It's best to start cabbage indoors 4 to 6 weeks prior to planting outdoors or purchase quality seedlings. Wait until the soil has warmed before transplanting into the garden as cold, wet soil encourages fungal disease. Use row covers to keep cabbage plants warmer after transplanting. In tropical U.S. climates, cabbage can be planted as a fall crop.

Inadequate moisture levels

Some of the most common cabbage growing problems result from under or over watering. Cabbage plants prefer a consistently moist, but not soggy soil.

Signs of inadequate moisture levels include cabbage plants which don't form heads, plants that rot or cabbage heads that split upon maturity.

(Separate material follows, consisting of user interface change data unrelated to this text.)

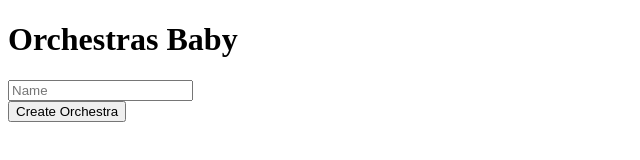
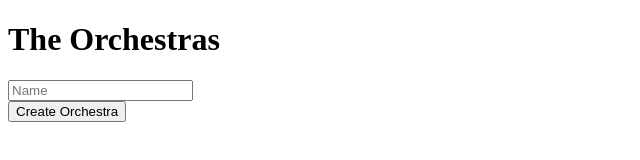
Before and after one commit to abnercabrera28/orchestra_frontend, a plain HTML site: page index.html in a window 1280 px wide. Shown: the whole page, without its empty margins (0-640 px from the left). Drawn offline with Linux system fonts and the light colour scheme; no server answers.

Commit message:
changed h1 tag to The Orchestras

```diff
--- a/index.html
+++ b/index.html
@@ -7,7 +7,7 @@
     <title>Orchestra</title>
 </head>
 <body>
-    <h1>Orchestras Baby</h1>
+    <h1>The Orchestras</h1>
     <div id="form-container"></div>
     <ul id="orchestras-container"></ul>
     <script type="text/javascript" src="src/instrument.js"></script>
```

To correct this problem, supply water during dry spells and plant cabbage in well-draining soil. Working compost into the garden soil improves drainage as does the use of raised beds.

Improper nutrients

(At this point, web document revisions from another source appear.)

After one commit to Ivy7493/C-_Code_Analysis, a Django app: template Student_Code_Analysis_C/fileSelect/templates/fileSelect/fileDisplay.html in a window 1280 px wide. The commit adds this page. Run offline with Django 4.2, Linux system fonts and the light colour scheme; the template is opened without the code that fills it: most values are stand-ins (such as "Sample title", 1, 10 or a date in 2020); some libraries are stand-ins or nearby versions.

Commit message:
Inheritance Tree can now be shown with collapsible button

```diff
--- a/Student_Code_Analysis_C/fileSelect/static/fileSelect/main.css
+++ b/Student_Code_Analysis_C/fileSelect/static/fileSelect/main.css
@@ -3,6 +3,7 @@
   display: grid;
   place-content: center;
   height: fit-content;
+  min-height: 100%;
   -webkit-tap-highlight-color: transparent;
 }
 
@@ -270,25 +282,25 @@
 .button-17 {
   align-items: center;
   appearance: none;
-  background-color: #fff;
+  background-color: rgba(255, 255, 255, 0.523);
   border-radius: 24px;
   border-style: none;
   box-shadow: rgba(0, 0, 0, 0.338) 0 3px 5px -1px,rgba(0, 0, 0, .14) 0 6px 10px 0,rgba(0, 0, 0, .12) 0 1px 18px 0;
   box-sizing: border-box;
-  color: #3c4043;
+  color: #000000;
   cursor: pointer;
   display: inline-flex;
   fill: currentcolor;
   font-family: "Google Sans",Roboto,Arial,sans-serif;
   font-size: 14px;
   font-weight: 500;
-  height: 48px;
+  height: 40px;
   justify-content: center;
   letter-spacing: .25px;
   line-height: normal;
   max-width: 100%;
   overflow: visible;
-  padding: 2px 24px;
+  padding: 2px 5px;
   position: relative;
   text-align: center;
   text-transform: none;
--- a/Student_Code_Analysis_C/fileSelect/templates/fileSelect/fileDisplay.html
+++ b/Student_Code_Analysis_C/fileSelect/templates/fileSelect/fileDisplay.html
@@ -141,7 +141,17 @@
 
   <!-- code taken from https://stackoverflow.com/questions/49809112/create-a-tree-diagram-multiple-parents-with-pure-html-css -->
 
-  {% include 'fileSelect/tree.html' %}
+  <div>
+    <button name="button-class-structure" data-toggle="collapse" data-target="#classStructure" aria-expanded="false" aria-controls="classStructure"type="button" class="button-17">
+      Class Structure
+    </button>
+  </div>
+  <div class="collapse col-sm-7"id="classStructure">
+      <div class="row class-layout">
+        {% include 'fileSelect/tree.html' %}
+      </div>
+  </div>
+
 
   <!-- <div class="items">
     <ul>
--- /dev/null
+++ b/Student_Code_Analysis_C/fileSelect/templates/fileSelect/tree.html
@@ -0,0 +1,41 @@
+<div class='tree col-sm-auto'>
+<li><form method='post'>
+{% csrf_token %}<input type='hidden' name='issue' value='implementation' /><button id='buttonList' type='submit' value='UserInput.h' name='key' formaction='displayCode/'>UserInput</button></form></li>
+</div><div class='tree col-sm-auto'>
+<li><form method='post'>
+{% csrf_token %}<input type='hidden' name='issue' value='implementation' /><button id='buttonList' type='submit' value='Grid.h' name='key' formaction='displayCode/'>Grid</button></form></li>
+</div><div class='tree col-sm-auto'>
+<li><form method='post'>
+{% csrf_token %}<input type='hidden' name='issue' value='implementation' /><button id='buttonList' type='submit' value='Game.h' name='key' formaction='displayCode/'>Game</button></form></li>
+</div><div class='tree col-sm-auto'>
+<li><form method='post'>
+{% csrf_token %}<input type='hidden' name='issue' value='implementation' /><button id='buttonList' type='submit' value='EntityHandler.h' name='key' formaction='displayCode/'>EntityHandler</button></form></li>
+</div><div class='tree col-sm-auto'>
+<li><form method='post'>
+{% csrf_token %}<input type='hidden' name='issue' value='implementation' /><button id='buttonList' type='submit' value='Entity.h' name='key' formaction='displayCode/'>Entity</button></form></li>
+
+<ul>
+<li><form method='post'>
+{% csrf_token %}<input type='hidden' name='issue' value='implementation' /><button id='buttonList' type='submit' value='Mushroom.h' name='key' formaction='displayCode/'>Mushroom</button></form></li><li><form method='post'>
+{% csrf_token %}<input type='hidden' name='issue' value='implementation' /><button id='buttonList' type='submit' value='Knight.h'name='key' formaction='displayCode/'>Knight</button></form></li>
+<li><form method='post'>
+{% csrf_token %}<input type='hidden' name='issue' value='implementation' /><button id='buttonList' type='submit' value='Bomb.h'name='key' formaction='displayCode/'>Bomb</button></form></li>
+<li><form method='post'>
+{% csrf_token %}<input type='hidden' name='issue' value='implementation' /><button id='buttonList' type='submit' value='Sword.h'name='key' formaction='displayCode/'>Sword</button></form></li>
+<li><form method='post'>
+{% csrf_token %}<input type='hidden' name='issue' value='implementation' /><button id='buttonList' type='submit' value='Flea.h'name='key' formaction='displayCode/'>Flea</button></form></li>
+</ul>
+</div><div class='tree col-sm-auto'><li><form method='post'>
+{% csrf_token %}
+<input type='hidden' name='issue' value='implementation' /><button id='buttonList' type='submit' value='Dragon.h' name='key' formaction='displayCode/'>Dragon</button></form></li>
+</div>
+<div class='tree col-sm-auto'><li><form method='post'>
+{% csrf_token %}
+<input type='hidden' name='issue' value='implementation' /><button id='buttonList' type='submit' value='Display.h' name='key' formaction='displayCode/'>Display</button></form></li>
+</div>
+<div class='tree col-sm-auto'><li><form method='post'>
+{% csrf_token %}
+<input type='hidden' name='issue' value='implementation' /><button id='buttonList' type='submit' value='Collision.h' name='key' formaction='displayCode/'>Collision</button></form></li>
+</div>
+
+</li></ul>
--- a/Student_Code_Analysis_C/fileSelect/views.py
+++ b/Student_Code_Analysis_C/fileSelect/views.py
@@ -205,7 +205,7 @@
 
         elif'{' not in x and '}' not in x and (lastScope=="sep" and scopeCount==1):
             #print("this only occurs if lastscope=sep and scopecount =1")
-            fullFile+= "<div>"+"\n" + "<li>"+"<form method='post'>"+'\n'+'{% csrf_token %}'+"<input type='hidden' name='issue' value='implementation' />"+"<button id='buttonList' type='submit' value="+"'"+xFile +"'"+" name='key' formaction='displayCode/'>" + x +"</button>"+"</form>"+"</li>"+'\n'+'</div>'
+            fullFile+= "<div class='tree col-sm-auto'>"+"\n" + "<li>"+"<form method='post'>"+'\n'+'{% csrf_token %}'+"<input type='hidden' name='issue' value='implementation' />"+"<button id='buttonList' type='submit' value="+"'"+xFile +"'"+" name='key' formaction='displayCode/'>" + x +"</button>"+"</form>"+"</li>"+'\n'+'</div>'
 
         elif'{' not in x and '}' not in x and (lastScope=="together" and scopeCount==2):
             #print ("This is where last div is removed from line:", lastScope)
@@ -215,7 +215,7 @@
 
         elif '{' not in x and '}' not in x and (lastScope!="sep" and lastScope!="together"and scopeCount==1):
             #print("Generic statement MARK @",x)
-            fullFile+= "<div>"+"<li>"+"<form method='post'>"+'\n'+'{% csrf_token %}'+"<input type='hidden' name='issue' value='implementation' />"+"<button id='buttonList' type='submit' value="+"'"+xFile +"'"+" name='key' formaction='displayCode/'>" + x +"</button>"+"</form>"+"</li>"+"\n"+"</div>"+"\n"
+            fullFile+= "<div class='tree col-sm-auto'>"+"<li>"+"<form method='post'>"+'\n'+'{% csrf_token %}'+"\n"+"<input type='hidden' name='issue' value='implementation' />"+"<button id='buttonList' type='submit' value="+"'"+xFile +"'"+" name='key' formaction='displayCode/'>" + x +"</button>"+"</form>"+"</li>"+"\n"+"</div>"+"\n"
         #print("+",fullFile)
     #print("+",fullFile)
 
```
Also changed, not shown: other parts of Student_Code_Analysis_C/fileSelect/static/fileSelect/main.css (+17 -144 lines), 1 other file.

Cabbage plants are heavy feeders and require adequate amounts of nitrogen for leaf growth. Additionally, a calcium deficiency can restrict the cabbage plant's ability to absorb groundwater. Too little boron in the soil causes cabbage leaves to be tough and taste bitter.

These issues can be addressed by having the garden soil tested and amending as needed. Incorporate compost into the garden yearly and feed cabbage throughout the growing season with a balanced (10-10-10) fertilizer or compost tea. As cabbage plants begin to set heads, reduce nitrogen supplementation to prevent cracking.

Messy garden

Weeds can rob cabbages of needed nutrients, prevent air from circulating and shade cabbage plants in the garden. Plant debris left to overwinter in the garden can harbor pests and disease. If regular weeding is too time consuming, mulch cabbage plants with grass clippings, newspaper or straw. Clear out dead plant material at the end of the growing season and remove and dispose of diseased plants immediately.

Failure to rotate crops

Many types of cabbage pests and diseases overwinter where members of the Brassicaceae have grown the previous season. Practice good garden management techniques by rotating crops. Don't plant cabbage plants in the garden where cabbage, broccoli, cauliflower, kale or Brussels sprouts grew in the last two years. Or better yet, rotate crops in a 3- to 4-year cycle.

Laura Miller

Laura Miller has been gardening all her life. Holding a degree in Biology, Nutrition, and Agriculture, Laura's area of expertise is vegetables, herbs, and all things edible. She lives in Ohio.